━━━ INFORMATION SHOWN

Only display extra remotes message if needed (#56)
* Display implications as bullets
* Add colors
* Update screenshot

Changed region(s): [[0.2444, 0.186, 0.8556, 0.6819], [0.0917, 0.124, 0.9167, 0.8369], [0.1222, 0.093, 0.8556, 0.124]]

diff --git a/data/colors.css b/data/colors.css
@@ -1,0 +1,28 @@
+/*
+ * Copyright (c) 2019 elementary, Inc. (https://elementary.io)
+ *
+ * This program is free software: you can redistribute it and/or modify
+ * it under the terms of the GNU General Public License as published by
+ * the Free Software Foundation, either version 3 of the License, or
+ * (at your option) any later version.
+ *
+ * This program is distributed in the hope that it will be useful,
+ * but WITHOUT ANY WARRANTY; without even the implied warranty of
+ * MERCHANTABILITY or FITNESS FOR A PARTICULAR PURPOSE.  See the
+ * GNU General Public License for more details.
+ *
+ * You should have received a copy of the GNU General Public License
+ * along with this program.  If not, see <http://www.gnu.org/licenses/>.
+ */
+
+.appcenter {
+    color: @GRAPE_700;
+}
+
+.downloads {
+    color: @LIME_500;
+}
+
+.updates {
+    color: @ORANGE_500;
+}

━━━━━━
━━━ INFORMATION SHOWN

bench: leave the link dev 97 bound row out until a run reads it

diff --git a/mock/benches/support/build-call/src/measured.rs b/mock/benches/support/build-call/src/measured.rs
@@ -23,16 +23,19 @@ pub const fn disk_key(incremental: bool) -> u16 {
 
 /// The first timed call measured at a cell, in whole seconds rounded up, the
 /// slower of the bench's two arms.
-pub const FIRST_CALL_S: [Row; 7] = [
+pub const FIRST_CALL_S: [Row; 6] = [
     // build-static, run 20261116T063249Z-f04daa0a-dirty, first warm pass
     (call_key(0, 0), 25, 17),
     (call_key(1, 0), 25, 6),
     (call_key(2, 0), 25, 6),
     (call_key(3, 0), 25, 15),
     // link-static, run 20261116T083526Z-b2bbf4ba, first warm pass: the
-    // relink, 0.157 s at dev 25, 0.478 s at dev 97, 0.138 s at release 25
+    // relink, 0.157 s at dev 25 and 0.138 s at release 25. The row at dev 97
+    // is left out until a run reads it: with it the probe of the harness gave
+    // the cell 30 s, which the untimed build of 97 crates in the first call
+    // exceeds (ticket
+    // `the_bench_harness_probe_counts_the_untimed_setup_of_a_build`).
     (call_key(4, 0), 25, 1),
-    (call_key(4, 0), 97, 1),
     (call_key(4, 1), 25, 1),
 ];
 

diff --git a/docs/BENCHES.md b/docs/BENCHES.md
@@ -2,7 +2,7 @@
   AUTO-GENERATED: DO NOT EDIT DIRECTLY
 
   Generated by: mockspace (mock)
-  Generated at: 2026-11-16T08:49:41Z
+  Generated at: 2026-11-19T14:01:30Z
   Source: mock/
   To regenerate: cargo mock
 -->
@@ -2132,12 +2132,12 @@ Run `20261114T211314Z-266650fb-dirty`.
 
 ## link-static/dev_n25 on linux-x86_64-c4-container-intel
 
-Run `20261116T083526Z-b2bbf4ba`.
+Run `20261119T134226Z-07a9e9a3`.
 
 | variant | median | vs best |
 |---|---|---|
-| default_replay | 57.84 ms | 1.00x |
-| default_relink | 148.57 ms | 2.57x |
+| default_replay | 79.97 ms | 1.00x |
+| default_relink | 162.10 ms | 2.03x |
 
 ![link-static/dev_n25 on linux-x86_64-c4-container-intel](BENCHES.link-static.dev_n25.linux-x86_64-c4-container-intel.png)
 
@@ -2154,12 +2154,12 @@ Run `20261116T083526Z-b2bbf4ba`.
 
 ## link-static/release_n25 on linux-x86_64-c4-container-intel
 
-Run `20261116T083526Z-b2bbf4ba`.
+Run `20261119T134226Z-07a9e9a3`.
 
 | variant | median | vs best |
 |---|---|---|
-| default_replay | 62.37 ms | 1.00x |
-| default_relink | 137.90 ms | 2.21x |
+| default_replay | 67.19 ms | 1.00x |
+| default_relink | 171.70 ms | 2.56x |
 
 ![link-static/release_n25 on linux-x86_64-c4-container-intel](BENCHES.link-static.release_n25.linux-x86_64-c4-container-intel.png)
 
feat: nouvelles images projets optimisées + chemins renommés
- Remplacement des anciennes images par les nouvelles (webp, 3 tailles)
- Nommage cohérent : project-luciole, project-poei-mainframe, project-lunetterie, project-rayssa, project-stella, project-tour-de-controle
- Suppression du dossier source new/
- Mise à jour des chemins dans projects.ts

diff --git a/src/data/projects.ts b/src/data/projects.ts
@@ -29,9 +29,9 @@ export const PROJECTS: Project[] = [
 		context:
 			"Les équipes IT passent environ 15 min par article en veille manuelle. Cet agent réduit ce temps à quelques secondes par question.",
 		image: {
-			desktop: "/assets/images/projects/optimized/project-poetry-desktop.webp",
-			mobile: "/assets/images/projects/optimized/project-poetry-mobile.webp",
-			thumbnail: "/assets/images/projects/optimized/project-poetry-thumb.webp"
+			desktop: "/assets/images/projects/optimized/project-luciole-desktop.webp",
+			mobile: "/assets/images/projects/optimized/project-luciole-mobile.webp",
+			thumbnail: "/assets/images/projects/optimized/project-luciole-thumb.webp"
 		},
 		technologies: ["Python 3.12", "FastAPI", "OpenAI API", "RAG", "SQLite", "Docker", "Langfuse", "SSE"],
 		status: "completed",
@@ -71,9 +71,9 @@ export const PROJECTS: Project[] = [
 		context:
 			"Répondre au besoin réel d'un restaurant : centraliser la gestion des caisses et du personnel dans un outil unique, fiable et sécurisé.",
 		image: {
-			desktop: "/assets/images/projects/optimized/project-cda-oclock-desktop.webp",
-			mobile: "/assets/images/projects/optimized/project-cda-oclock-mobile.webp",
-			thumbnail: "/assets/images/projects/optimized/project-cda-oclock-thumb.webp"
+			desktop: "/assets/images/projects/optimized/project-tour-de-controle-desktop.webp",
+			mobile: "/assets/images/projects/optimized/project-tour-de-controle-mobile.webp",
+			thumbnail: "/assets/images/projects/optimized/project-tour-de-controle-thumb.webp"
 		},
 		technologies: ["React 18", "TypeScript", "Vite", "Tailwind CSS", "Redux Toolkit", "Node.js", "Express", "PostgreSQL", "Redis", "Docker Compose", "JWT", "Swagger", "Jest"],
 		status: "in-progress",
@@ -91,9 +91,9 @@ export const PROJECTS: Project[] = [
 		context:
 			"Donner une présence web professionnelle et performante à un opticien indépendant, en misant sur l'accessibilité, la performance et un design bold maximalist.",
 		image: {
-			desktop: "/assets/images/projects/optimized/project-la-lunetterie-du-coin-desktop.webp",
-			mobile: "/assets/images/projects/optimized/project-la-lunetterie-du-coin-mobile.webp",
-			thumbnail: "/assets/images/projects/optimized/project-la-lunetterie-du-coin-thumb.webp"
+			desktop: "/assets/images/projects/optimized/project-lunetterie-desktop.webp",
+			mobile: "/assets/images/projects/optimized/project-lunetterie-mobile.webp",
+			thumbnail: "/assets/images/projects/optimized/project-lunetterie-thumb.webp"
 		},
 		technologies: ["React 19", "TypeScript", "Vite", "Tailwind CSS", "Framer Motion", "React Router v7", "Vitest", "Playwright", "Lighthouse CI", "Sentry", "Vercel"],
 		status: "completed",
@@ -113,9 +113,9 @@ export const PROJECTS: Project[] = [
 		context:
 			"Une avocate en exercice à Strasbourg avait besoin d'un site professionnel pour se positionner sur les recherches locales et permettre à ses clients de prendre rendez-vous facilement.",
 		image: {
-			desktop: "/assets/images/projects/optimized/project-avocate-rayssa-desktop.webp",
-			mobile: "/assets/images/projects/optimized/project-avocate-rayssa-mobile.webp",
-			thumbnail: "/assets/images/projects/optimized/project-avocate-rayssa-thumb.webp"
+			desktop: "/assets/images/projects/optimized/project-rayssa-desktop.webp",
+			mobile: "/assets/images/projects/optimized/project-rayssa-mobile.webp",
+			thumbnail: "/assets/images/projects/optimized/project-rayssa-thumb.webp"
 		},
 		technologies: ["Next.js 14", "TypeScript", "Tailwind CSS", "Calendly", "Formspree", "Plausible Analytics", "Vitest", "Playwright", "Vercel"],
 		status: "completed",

━━━━━━
━━━ INFORMATION SHOWN

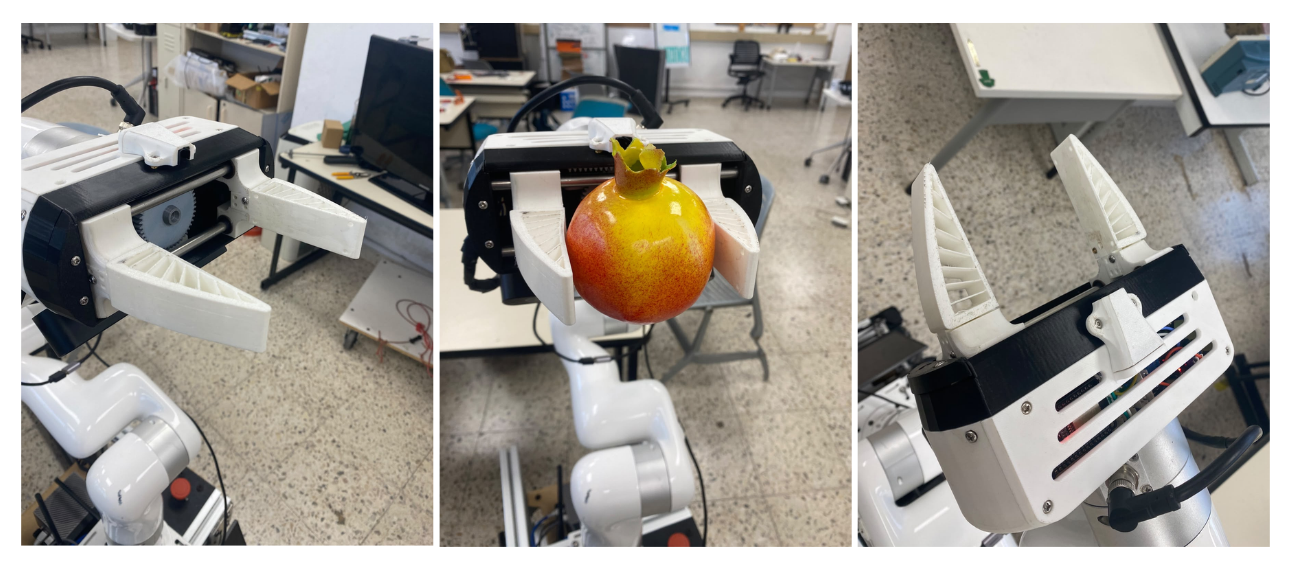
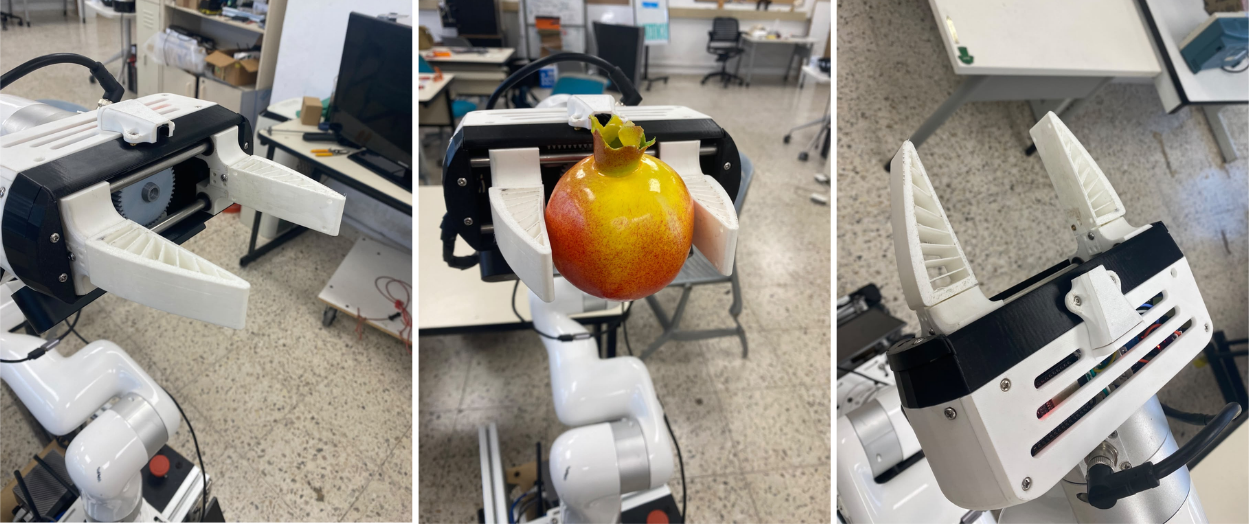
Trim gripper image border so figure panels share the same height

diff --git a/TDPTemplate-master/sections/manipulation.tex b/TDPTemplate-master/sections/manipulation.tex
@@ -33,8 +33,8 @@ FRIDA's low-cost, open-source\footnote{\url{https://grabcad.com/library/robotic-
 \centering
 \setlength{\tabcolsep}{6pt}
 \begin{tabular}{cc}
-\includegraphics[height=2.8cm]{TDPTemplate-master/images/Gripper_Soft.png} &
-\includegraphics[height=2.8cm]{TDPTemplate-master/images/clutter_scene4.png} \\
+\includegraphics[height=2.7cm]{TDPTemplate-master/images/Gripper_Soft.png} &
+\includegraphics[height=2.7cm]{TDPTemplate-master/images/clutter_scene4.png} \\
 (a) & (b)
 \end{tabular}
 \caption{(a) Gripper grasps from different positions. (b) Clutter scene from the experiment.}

━━━━━━

• **WORK INSTRUCTIONS**: Search the listing for the word "until". Copy every line in which it occurs.

• **ANSWER FOR THIS EXERCISE**:
bench: leave the link dev 97 bound row out until a run reads it
+    // is left out until a run reads it: with it the probe of the harness gave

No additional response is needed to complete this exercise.